2017: A Year of New Treatment and Care Options for Diabetics Worldwide
Photo: Artificial Pancreas created by Medtronic. Source: US News Health.
New Year's is a time to take on new challenges, make resolutions and essentially wipe the slate clean and start as a different person. It’s also a time to reflect on the previous year and to think about everything that happened over the past 12 months and celebrate what went well, look at what didn’t, and most importantly, remember all that was accomplished.
For Diabetics, 2017, proved to be a stand-out year.
Thanks to researchers, scientists, and advocates, great strides have been made to improve diabetic treatment and care. New, innovative and even less invasive methods of caring and treating the disease were launched, while important discoveries and more information on diabetes was shared.
Technology and medicine really do go hand-in-hand. Throughout the years, thanks to the evolution of technology, many people who suffer disorders and diseases have benefited from faster and more effective diagnosis and treatment options. Diabetes is just one of those disorders and last year, the use of technology certainly made life a little easier for diabetics.

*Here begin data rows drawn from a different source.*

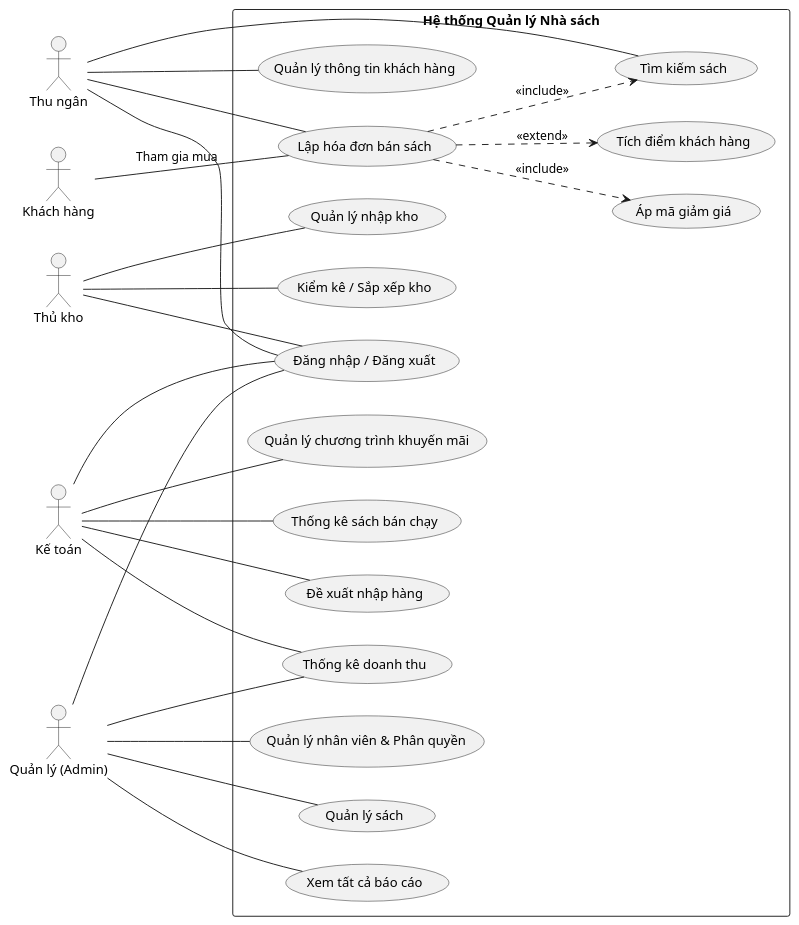
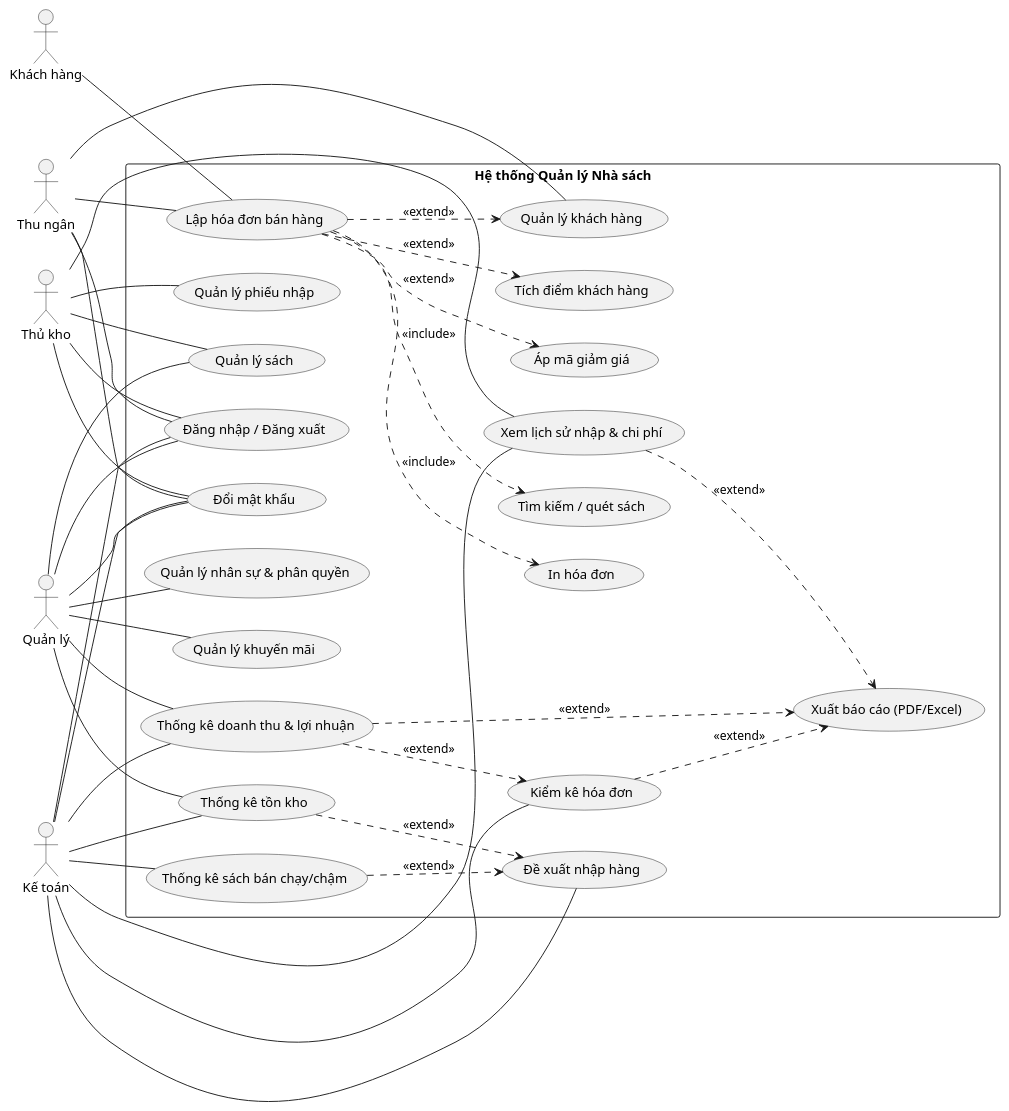
Before and after one commit to Kh0anh/QuanLyNhaSach: the diagram in docs/use case/tổng quan.plantuml, drawn with PlantUML. The commit also changed 13 other files, not shown here.

```diff
--- a/docs/use case/tổng quan.plantuml
+++ b/docs/use case/tổng quan.plantuml
@@ -1,70 +1,92 @@
 @startuml
 left to right direction
 skinparam packageStyle rectangle
 
 actor "Khách hàng" as KH
 actor "Thu ngân" as TN
 actor "Thủ kho" as TK
 actor "Kế toán" as KT
-actor "Quản lý (Admin)" as QL
+actor "Quản lý" as QL
 
 package "Hệ thống Quản lý Nhà sách" {
-    
+
     usecase "Đăng nhập / Đăng xuất" as UC_Login
-    
+    usecase "Đổi mật khẩu" as UC_ChangePwd
+
     ' Nhóm Bán hàng (Thu ngân)
-    usecase "Lập hóa đơn bán sách" as UC_BanHang
-    usecase "Tìm kiếm sách" as UC_TimSach
+    usecase "Lập hóa đơn bán hàng" as UC_BanHang
+    usecase "Tìm kiếm / quét sách" as UC_TimSach
     usecase "Áp mã giảm giá" as UC_GiamGia
-    usecase "Quản lý thông tin khách hàng" as UC_QLKH
+    usecase "Quản lý khách hàng" as UC_QLKH
     usecase "Tích điểm khách hàng" as UC_TichDiem
-    
-    ' Nhóm Kho (Thủ kho)
-    usecase "Quản lý nhập kho" as UC_NhapKho
-    usecase "Kiểm kê / Sắp xếp kho" as UC_KiemKho
-    
-    ' Nhóm Kế toán
-    usecase "Thống kê doanh thu" as UC_TK_DoanhThu
-    usecase "Thống kê sách bán chạy" as UC_TK_BanChay
+    usecase "In hóa đơn" as UC_InHoaDon
+
+    ' Nhập kho
+    usecase "Quản lý phiếu nhập" as UC_PhieuNhap
+
+    ' Danh mục sách
+    usecase "Quản lý sách" as UC_QLSach
+
+    ' Nhân sự
+    usecase "Quản lý nhân sự & phân quyền" as UC_QLNV
+
+    ' Khuyến mãi
+    usecase "Quản lý khuyến mãi" as UC_QLKM
+
+    ' Thống kê - báo cáo
+    usecase "Thống kê doanh thu & lợi nhuận" as UC_TK_DoanhThu
+    usecase "Kiểm kê hóa đơn" as UC_KK_HoaDon
+    usecase "Thống kê tồn kho" as UC_TK_TonKho
+    usecase "Thống kê sách bán chạy/chậm" as UC_TK_BanChay
+    usecase "Xem lịch sử nhập & chi phí" as UC_LichSuNhap
     usecase "Đề xuất nhập hàng" as UC_DeXuatNhap
-    usecase "Quản lý chương trình khuyến mãi" as UC_QLKM
-    
-    ' Nhóm Quản trị (Quản lý)
-    usecase "Quản lý nhân viên & Phân quyền" as UC_QLNV
-    usecase "Quản lý sách" as UC_QLSach
-    usecase "Xem tất cả báo cáo" as UC_XemBaoCao
-
+    usecase "Xuất báo cáo (PDF/Excel)" as UC_XuatBC
 }
 
 ' Quan hệ Thu ngân
 TN -- UC_Login
+TN -- UC_ChangePwd
 TN -- UC_BanHang
-TN -- UC_TimSach
 TN -- UC_QLKH
-UC_BanHang ..> UC_GiamGia : <<include>>
+UC_BanHang ..> UC_TimSach : <<include>>
+UC_BanHang ..> UC_GiamGia : <<extend>>
 UC_BanHang ..> UC_TichDiem : <<extend>>
-UC_BanHang ..> UC_TimSach : <<include>>
+UC_BanHang ..> UC_InHoaDon : <<include>>
+UC_BanHang ..> UC_QLKH : <<extend>>
 
-' Quan hệ Khách hàng (Tác động vào việc mua hàng)
-KH -- UC_BanHang : Tham gia mua
+' Quan hệ Khách hàng (tham gia mua hàng)
+KH -- UC_BanHang
 
 ' Quan hệ Thủ kho
 TK -- UC_Login
-TK -- UC_NhapKho
-TK -- UC_KiemKho
+TK -- UC_ChangePwd
+TK -- UC_PhieuNhap
+TK -- UC_QLSach
+TK -- UC_LichSuNhap
 
 ' Quan hệ Kế toán
 KT -- UC_Login
+KT -- UC_ChangePwd
 KT -- UC_TK_DoanhThu
+KT -- UC_KK_HoaDon
+KT -- UC_TK_TonKho
 KT -- UC_TK_BanChay
+KT -- UC_LichSuNhap
 KT -- UC_DeXuatNhap
-KT -- UC_QLKM
+UC_TK_DoanhThu ..> UC_XuatBC : <<extend>>
+UC_LichSuNhap ..> UC_XuatBC : <<extend>>
+UC_TK_TonKho ..> UC_DeXuatNhap : <<extend>>
+UC_TK_BanChay ..> UC_DeXuatNhap : <<extend>>
+UC_KK_HoaDon ..> UC_XuatBC : <<extend>>
+UC_TK_DoanhThu ..> UC_KK_HoaDon : <<extend>>
 
-' Quan hệ Quản lý (Có quyền cao nhất)
+' Quan hệ Quản lý (quyền cao nhất)
 QL -- UC_Login
+QL -- UC_ChangePwd
 QL -- UC_QLNV
 QL -- UC_QLSach
-QL -- UC_XemBaoCao
+QL -- UC_QLKM
 QL -- UC_TK_DoanhThu
+QL -- UC_TK_TonKho
 
 @enduml
```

One of the biggest announcements that came out last year was the release of the artificial pancreas. This device, created by Medtronic, pairs computer technology with an insulin pump and a continuous glucose monitor. Essentially, through a set algorithm, the device measures blood sugar levels and will automatically deliver insulin when sugar levels in the blood get too high. On the flip side, if the sugar levels are too low, the device will suspend insulin delivery for a while.
This version of the device (and there are definitely more are coming) allows people with diabetes to have a bit more freedom. While patients are still required to count and monitor the carbs they are consuming, they can input this information in the pump which in turn helps with the monitoring and administering of insulin.

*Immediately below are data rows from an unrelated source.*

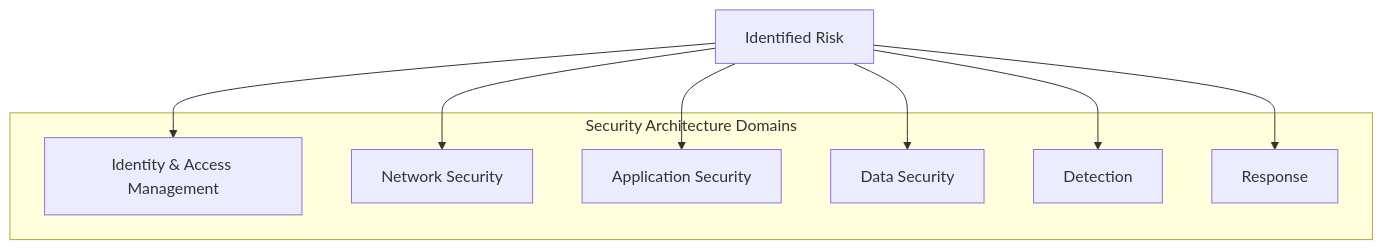
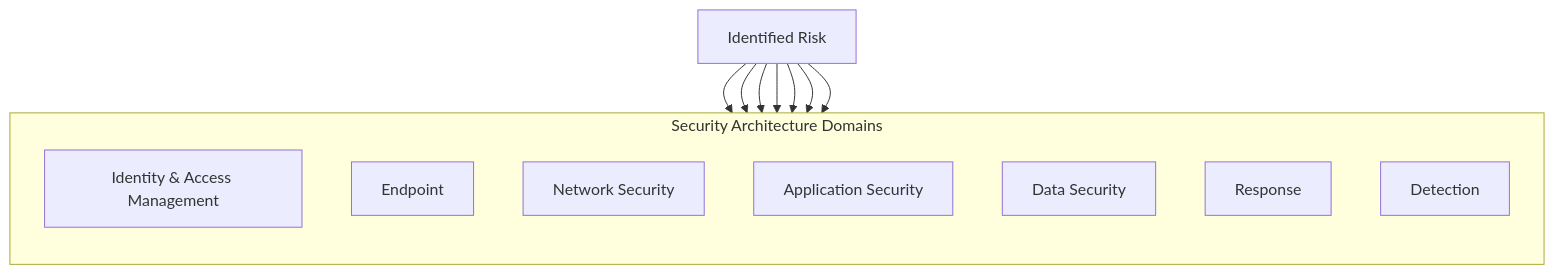
One commit to davis-boudreau/ISEC2700 changed the fifth of 7 diagrams in saitge-isec2700-ws04-risk-assessment-using-cia-liklihood-impact.md. Above: the diagram before and after it, drawn with Mermaid.

Commit message:
UPDATE TO WS04

````diff
--- a/saitge-isec2700-ws04-risk-assessment-using-cia-liklihood-impact.md
+++ b/saitge-isec2700-ws04-risk-assessment-using-cia-liklihood-impact.md
@@ -215,20 +215,26 @@
 ```mermaid
 flowchart TB
-    subgraph Architecture["Security Architecture Domains"]
-        IAM[Identity & Access Management]
-        NET[Network Security]
-        APP[Application Security]
-        DATA[Data Security]
-        DET[Detection]
-        RESP[Response]
-    end
+  %% Subgraph for Security Architecture Domains
+  subgraph Architecture["Security Architecture Domains"]
+    direction TB
+    IAM[Identity & Access Management]
+    END[Endpoint]
+    NET[Network Security]
+    APP[Application Security]
+    DATA[Data Security]
+    RESP[Response]
+    DET[Detection]
+  end
 
-    RISK[Identified Risk]
+  RISK[Identified Risk]
 
-    RISK --> IAM
-    RISK --> NET
-    RISK --> APP
-    RISK --> DATA
-    RISK --> DET
-    RISK --> RESP
+  %% Edges
+  RISK --> IAM
+  RISK --> END
+  RISK --> NET
+  RISK --> APP
+  RISK --> DATA
+  RISK --> RESP
+  RISK --> DET
+
 ```
````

Patients also have to calibrate their pumps by checking their blood sugar levels throughout the day and entering the information into the machine. The goal is to create more sophisticated versions of this machine that will automate the whole process.
And even more technology!
The second piece of innovative technology that made news in the medical world was the approval by the US Food and Drug Administration of Libre, a device invented by a company called Abbot that has been in use by diabetics across Europe for the past few years.
Libre is another continuous glucose monitoring device. But what makes this one stand-out is that it allows patients to request blood sugar measurements and the subsequent information at any time, rather than it being measured at set intervals throughout the day like many other devices that are currently on the market. In addition to this, Libre gives the patients a bit more freedom by not requiring the use of device calibration through fingerstick testing.
The purpose of the on-demand testing that Libre offers, is to reduce the stress that comes along with being tested at set intervals (as many as every 5 minutes) throughout a day. And, another hidden bonus is the price point; the Libre comes in at a much lower cost than other monitors out there.